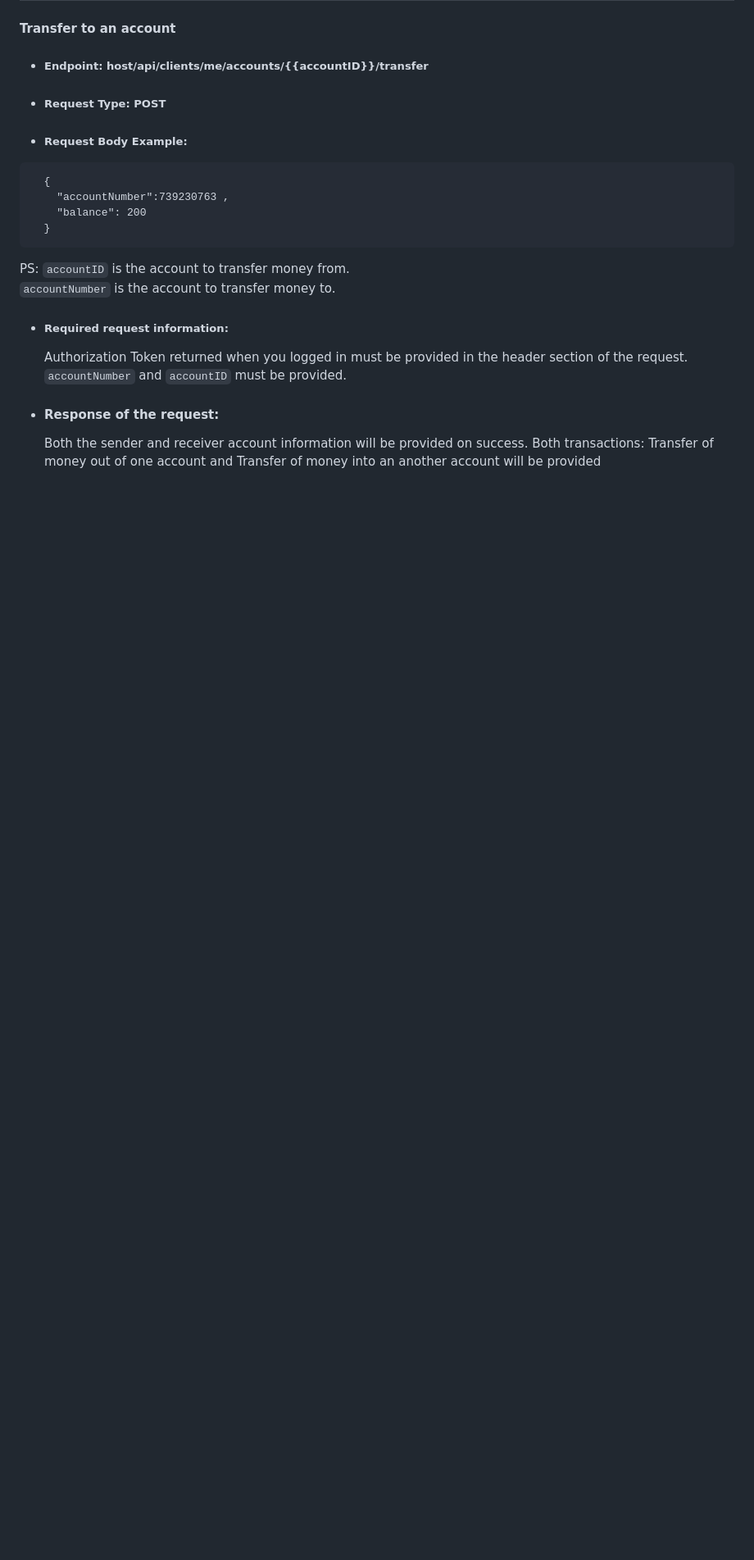
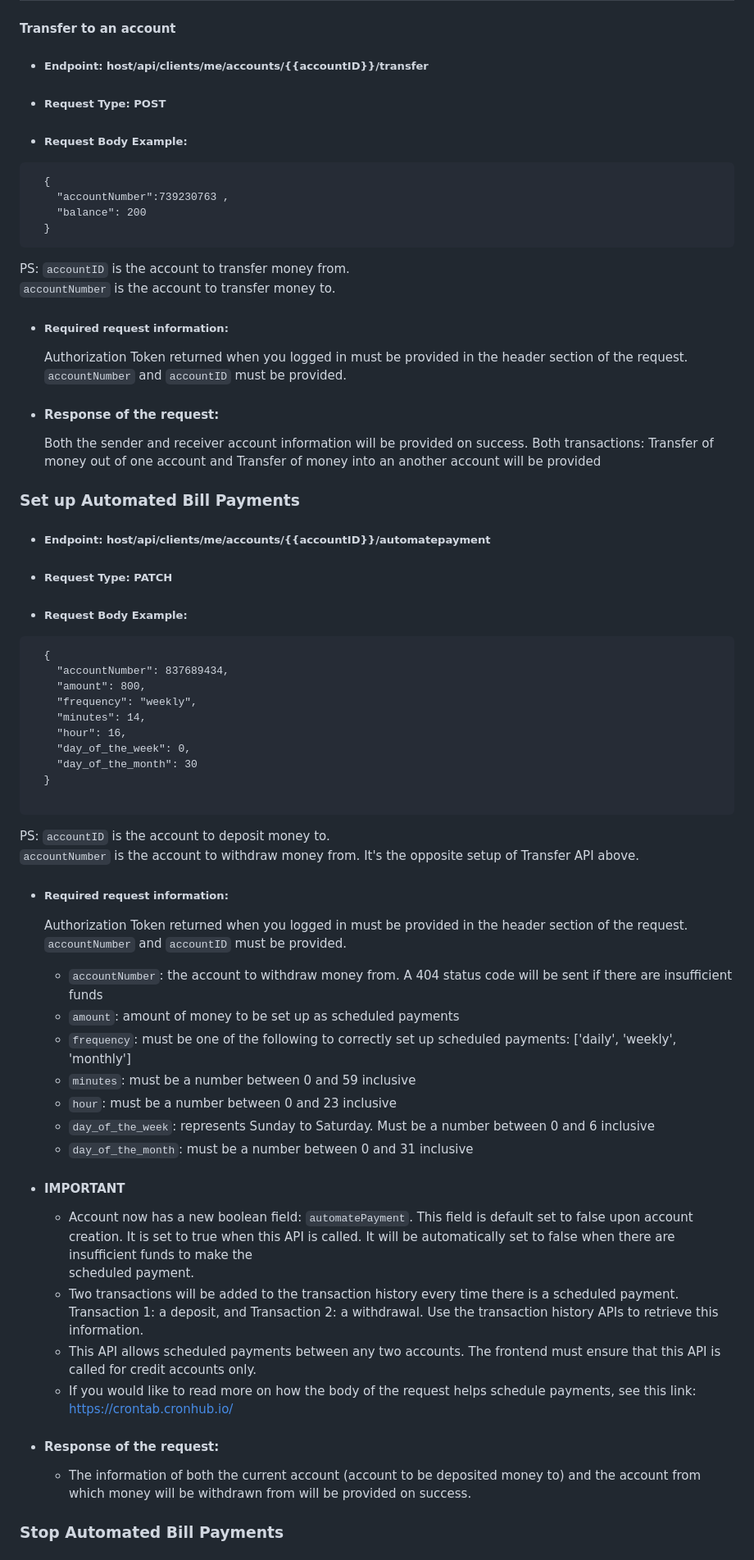
Before and after one commit to Solale5/BankApp, a Markdown page: backend/readme.md, the part around the change printed below. Shown: that part at 82% size. Rendered like a GitHub page; blank space fills up the shorter version.

Commit message:
Add in Automated Bill Payment Documentation

````diff
--- a/backend/readme.md
+++ b/backend/readme.md
@@ -306,3 +306,52 @@ PS: `accountID` is the account to transfer money from. <br>
   Both the sender and receiver account information will be provided on success.
   Both transactions: Transfer of money out of one account and Transfer of money into an another account will be provided
 
+### Set up Automated Bill Payments
+
+- ##### Endpoint: host/api/clients/me/accounts/{{accountID}}/automatepayment
+- ##### Request Type: PATCH
+- ##### Request Body Example:
+
+```
+  {
+    "accountNumber": 837689434,
+    "amount": 800,
+    "frequency": "weekly",
+    "minutes": 14,
+    "hour": 16,
+    "day_of_the_week": 0,
+    "day_of_the_month": 30
+  }
+
+```
+
+PS: `accountID` is the account to deposit money to. <br>
+`accountNumber` is the account to withdraw money from. It's the opposite setup of Transfer API above.
+
+- ##### Required request information:
+  Authorization Token returned when you logged in must be provided in the header section of the request.<br>
+  `accountNumber` and `accountID` must be provided.
+   - `accountNumber`: the account to withdraw money from. A 404 status code will be sent if there are insufficient funds <br>
+   - `amount`: amount of money to be set up as scheduled payments
+   - `frequency`: must be one of the following to correctly set up scheduled payments: ['daily', 'weekly', 'monthly']
+   - `minutes`: must be a number between 0 and 59 inclusive
+   - `hour`: must be a number between 0 and 23 inclusive
+   - `day_of_the_week`: represents Sunday to Saturday. Must be a number between 0 and 6 inclusive
+   - `day_of_the_month`: must be a number between 0 and 31 inclusive
+
+- #### IMPORTANT
+   - Account now has a new boolean field: `automatePayment`. This field is default set to false upon account creation.
+     It is set to true when this API is called. It will be automatically set to false when there are insufficient funds to make the
+     scheduled payment. <br>
+   - Two transactions will be added to the transaction history every time there is a scheduled payment.
+     Transaction 1: a deposit, and Transaction 2: a withdrawal. Use the transaction history APIs to retrieve this information. <br>
+   - This API allows scheduled payments between any two accounts. The frontend must ensure that this API is called for credit accounts
+    only.
+   - If you would like to read more on how the body of the request helps schedule payments, see this link: https://crontab.cronhub.io/
+
+- #### Response of the request:
+   - The information of both the current account (account to be deposited money to) and the account from which money will be withdrawn from
+    will be provided on success.
+
+ ### Stop Automated Bill Payments
+
````
Also changed, not shown: other parts of backend/readme.md (+17 -0 lines).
§ §
Look over the data and work out how many lines include the word "accountNumber"; reply with the number only.

**Answer to the problem:**
4